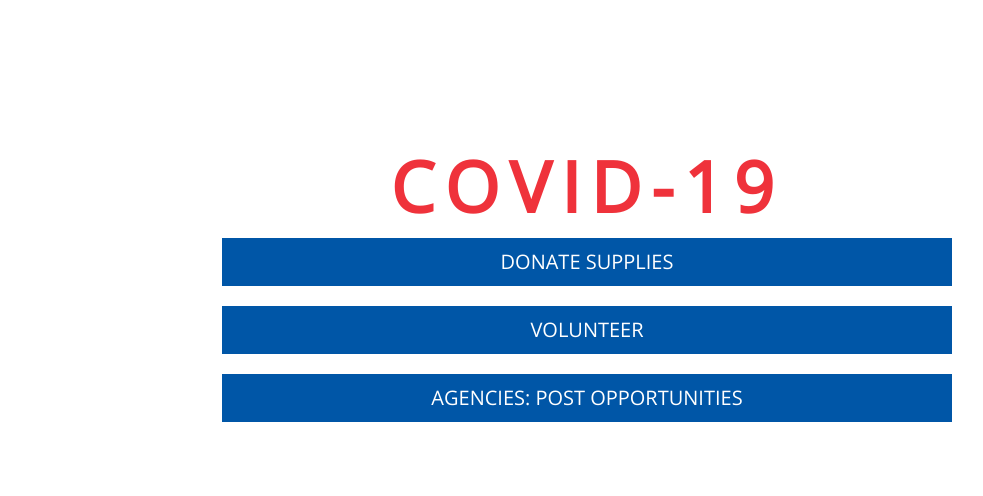
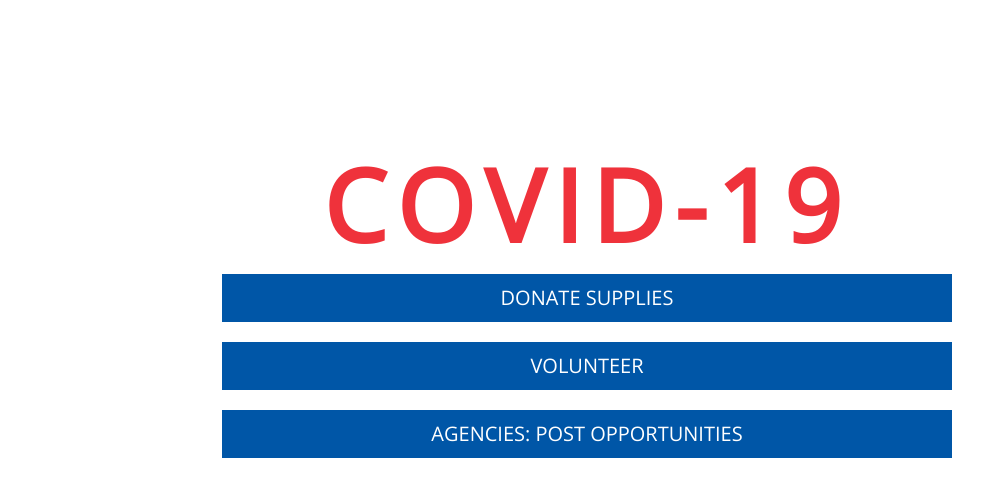
Before and after one commit to nathanspencer/United-Way-COVID-19-Splash-Page, a plain HTML site: page index.html in a window 1280 px wide. Shown: the part 56-552 px from the top of the page, without its empty margins (53-1036 px from the left). Drawn offline with nearby package versions, Linux system fonts and the light colour scheme.

Commit message:
Fixed UW Logo Link

```diff
--- a/index.html
+++ b/index.html
@@ -17,7 +17,7 @@
 <!-- Navigation -->
     <nav class="navbar navbar-expand-lg navbar-light fixed-top" id="mainNav">
       <div class="container">
-        <a href="volunteeryourtime.org"><img src="images/favicon.svg" alt="UNITED WAY" height="120" width="120"></a>
+        <a href="http://www.volunteeryourtime.org"><img src="images/favicon.svg" alt="UNITED WAY" height="120" width="120"></a>
       </div>
     </nav>
 <body>
--- a/styles/entry.css
+++ b/styles/entry.css
@@ -9,11 +9,24 @@ html {
   h6 {
     font-family: 'Open Sans', sans-serif;
     font-weight: 700;
-    font-size: 70px;
+    font-size: 50px;
     margin: 0 0 0px;
     letter-spacing: 10px;
     text-transform: uppercase;
     color: #ef323b; }
+  @media (min-width: 768px) {
+    h1,
+    h2,
+    h4,
+    h5,
+    h6 {
+      font-family: 'Open Sans', sans-serif;
+      font-weight: 700;
+      font-size: 100px;
+      margin: 0 0 0px;
+      letter-spacing: 10px;
+      text-transform: uppercase;
+      color: #ef323b; } }
     h3 {
       font-family: 'Open Sans', sans-serif;
       font-weight: 600;
```
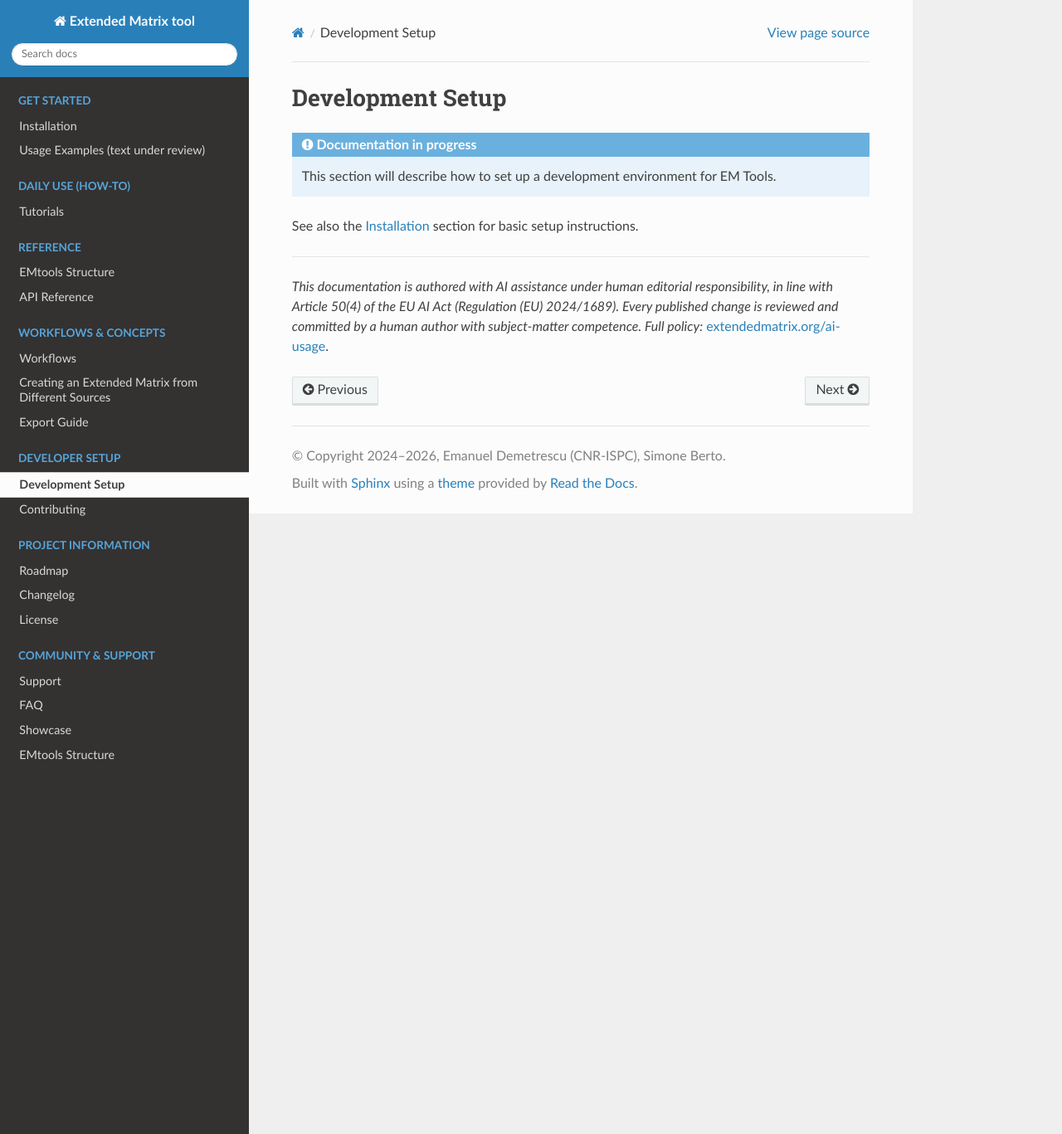
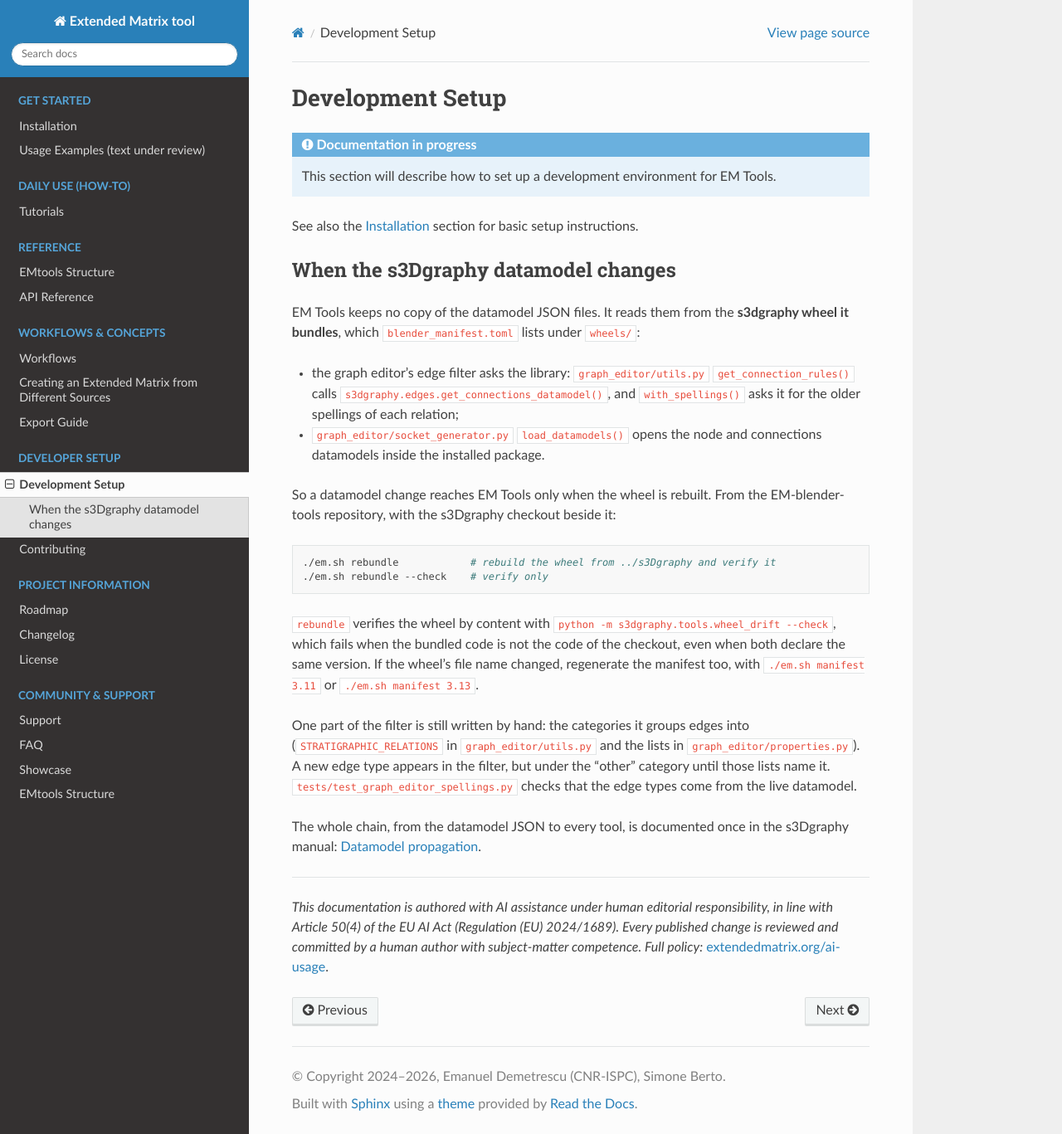
Before and after one commit to zalmoxes-laran/EM-blender-tools-doc, a Sphinx documentation site: the page built from docs/development_setup.rst, in a window 1280 px wide and 1367 px high. Shown: the whole window at 83% size. Built offline with Sphinx 7.4.7 and the Read the Docs theme 3.1.0, drawn with Linux system fonts in a browser that asks for light colours.

Commit message:
Update development_setup.rst

```diff
--- a/docs/development_setup.rst
+++ b/docs/development_setup.rst
@@ -6,3 +6,41 @@ Development Setup
    This section will describe how to set up a development environment for EM Tools.
 
 See also the :doc:`installation` section for basic setup instructions.
+
+When the s3Dgraphy datamodel changes
+------------------------------------
+
+EM Tools keeps no copy of the datamodel JSON files. It reads them from the
+**s3dgraphy wheel it bundles**, which ``blender_manifest.toml`` lists under
+``wheels/``:
+
+- the graph editor's edge filter asks the library:
+  ``graph_editor/utils.py`` ``get_connection_rules()`` calls
+  ``s3dgraphy.edges.get_connections_datamodel()``, and ``with_spellings()`` asks
+  it for the older spellings of each relation;
+- ``graph_editor/socket_generator.py`` ``load_datamodels()`` opens the node and
+  connections datamodels inside the installed package.
+
+So a datamodel change reaches EM Tools only when the wheel is rebuilt. From the
+EM-blender-tools repository, with the s3Dgraphy checkout beside it:
+
+.. code-block:: bash
+
+   ./em.sh rebundle            # rebuild the wheel from ../s3Dgraphy and verify it
+   ./em.sh rebundle --check    # verify only
+
+``rebundle`` verifies the wheel by content with ``python -m
+s3dgraphy.tools.wheel_drift --check``, which fails when the bundled code is not the
+code of the checkout, even when both declare the same version. If the wheel's file
+name changed, regenerate the manifest too, with ``./em.sh manifest 3.11`` or
+``./em.sh manifest 3.13``.
+
+One part of the filter is still written by hand: the categories it groups edges
+into (``STRATIGRAPHIC_RELATIONS`` in ``graph_editor/utils.py`` and the lists in
+``graph_editor/properties.py``). A new edge type appears in the filter, but under
+the "other" category until those lists name it. ``tests/test_graph_editor_spellings.py``
+checks that the edge types come from the live datamodel.
+
+The whole chain, from the datamodel JSON to every tool, is documented once in the
+s3Dgraphy manual: `Datamodel propagation
+<https://docs.extendedmatrix.org/projects/s3dgraphy/en/v1.6/DATAMODEL_PROPAGATION.html>`__.
```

▶ _What to work on_:
Wherever the word "serif" appears in the entries above, copy that whole line.

▶ _Result of the exercise_:
     font-family: 'Open Sans', sans-serif;
+      font-family: 'Open Sans', sans-serif;
       font-family: 'Open Sans', sans-serif;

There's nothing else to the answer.